15. The Committee is concerned about alleged reprisals, intimidation and threats against persons reporting acts of torture and illtreatment as well as the lack of effective witness and victim protection mechanisms (art. 13).
In accordance with article 13, the State party should take effective steps to ensure that all persons reporting acts of torture or illtreatment are protected from intimidation and reprisals for making such reports.

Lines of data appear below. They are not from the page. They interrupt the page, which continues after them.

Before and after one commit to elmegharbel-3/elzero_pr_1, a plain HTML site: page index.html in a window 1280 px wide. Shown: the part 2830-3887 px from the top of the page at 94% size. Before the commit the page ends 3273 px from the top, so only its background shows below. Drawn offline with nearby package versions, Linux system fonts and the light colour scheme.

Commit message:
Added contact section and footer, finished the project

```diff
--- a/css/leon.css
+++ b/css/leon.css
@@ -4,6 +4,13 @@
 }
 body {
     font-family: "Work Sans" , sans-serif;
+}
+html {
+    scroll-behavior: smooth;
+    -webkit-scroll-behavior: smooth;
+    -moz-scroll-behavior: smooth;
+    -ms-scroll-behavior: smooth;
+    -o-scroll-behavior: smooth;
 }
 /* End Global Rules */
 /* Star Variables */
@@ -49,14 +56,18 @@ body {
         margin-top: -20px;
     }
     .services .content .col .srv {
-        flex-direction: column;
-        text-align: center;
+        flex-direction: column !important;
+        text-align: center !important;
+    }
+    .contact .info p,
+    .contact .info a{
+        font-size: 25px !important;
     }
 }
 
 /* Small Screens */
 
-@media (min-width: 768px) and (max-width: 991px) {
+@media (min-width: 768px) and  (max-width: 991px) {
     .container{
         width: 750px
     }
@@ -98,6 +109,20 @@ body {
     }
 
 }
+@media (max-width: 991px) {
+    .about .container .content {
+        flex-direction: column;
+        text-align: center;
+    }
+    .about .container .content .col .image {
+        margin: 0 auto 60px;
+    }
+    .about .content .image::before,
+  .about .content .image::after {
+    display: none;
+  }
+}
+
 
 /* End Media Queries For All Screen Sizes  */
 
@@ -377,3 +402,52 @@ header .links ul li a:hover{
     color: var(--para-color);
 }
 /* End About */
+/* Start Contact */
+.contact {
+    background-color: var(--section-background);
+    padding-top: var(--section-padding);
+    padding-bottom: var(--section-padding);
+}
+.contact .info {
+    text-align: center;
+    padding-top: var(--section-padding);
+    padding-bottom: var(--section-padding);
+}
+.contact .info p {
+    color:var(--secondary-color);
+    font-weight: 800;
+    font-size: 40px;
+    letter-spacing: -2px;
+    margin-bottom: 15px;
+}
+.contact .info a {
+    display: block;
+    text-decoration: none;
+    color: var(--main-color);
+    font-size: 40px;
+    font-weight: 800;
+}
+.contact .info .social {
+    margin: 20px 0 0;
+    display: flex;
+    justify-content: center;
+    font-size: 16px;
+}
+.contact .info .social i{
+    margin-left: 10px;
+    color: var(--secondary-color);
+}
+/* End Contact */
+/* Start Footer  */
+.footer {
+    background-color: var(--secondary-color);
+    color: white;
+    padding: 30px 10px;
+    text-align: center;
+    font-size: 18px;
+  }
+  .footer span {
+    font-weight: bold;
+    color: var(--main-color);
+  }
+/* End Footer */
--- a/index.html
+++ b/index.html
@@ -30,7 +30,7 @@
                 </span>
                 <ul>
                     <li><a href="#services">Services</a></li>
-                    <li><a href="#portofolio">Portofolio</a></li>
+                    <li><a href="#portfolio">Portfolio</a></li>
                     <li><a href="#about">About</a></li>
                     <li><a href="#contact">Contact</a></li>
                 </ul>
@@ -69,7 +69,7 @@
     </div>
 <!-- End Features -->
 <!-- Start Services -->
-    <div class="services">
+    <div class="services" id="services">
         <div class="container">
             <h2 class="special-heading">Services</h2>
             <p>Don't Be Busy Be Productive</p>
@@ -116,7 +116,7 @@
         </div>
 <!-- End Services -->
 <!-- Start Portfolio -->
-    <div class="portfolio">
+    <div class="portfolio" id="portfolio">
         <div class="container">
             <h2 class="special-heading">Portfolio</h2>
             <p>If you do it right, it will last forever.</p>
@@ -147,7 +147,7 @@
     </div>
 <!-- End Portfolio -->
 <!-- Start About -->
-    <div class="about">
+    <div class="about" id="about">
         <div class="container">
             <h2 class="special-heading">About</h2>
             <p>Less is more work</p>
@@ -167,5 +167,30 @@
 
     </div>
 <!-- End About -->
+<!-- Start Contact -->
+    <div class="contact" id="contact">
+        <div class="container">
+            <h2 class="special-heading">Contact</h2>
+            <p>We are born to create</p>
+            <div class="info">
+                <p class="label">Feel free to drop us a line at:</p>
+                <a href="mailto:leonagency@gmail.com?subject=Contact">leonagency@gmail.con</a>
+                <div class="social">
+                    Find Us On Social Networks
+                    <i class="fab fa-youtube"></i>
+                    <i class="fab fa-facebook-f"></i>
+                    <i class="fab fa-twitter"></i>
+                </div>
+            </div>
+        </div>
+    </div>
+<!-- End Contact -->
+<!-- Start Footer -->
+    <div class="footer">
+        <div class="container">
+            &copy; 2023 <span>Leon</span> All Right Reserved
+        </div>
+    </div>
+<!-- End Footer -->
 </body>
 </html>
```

The State party should inquire into all reported cases of intimidation of witnesses and set up programmes for witness and victim protection.
16. The Committee notes with concern the absence of a reparation programme, including rehabilitation, for the many victims of torture committed in the course of the armed conflict (art. 14).
The State party should establish a reparation programme, including treatment of trauma and other forms of rehabilitation, and provide adequate resources to ensure its effective functioning.
17. The Committee expresses its serious concern about allegations of continued abduction and military recruitment of child soldiers by the Liberation Tigers of Tamil Eelam (art. 16).
The State party should take the necessary steps, in a comprehensive manner and to the extent possible in the circumstances, to prevent the abduction and military recruitment of children by the Liberation Tigers of Tamil Eelam and to facilitate the reintegration of former child soldiers into society.
18. The Committee further recommends that the State party:
(a) Consider making the declaration under articles 21 and 22 of the Convention;
(b) Consider becoming party to the Optional Protocol to the Convention;
(c) Consider becoming party to the Rome Statute of the International Criminal Court.
19. The Committee requests the State party to provide in its next periodic report detailed statistical data, disaggregated by crime, ethnicity, age and sex, on complaints relating to torture and illtreatment allegedly committed by law enforcement officials and on the related investigations, prosecutions, and penal or disciplinary sanctions. Information is further requested on any compensation and rehabilitation provided to the victims. The Committee recommends that the State party welcome participation from nongovernmental organizations in the preparation of its next periodic report.
20. The State party is encouraged to disseminate widely the reports submitted by Sri Lanka to the Committee and the conclusions and recommendations, in appropriate languages, through official websites, the media and nongovernmental organizations.
21. The Committee requests the State party to provide, within one year, information on its response to the Committee’s recommendations contained in paragraphs 6, 7, 8, 11, 12 and 15 above.
22. The State party is invited to submit its next periodic report, which will be considered as the combined third and fourth report, by 1 February 2007, the due date of the fourth periodic report.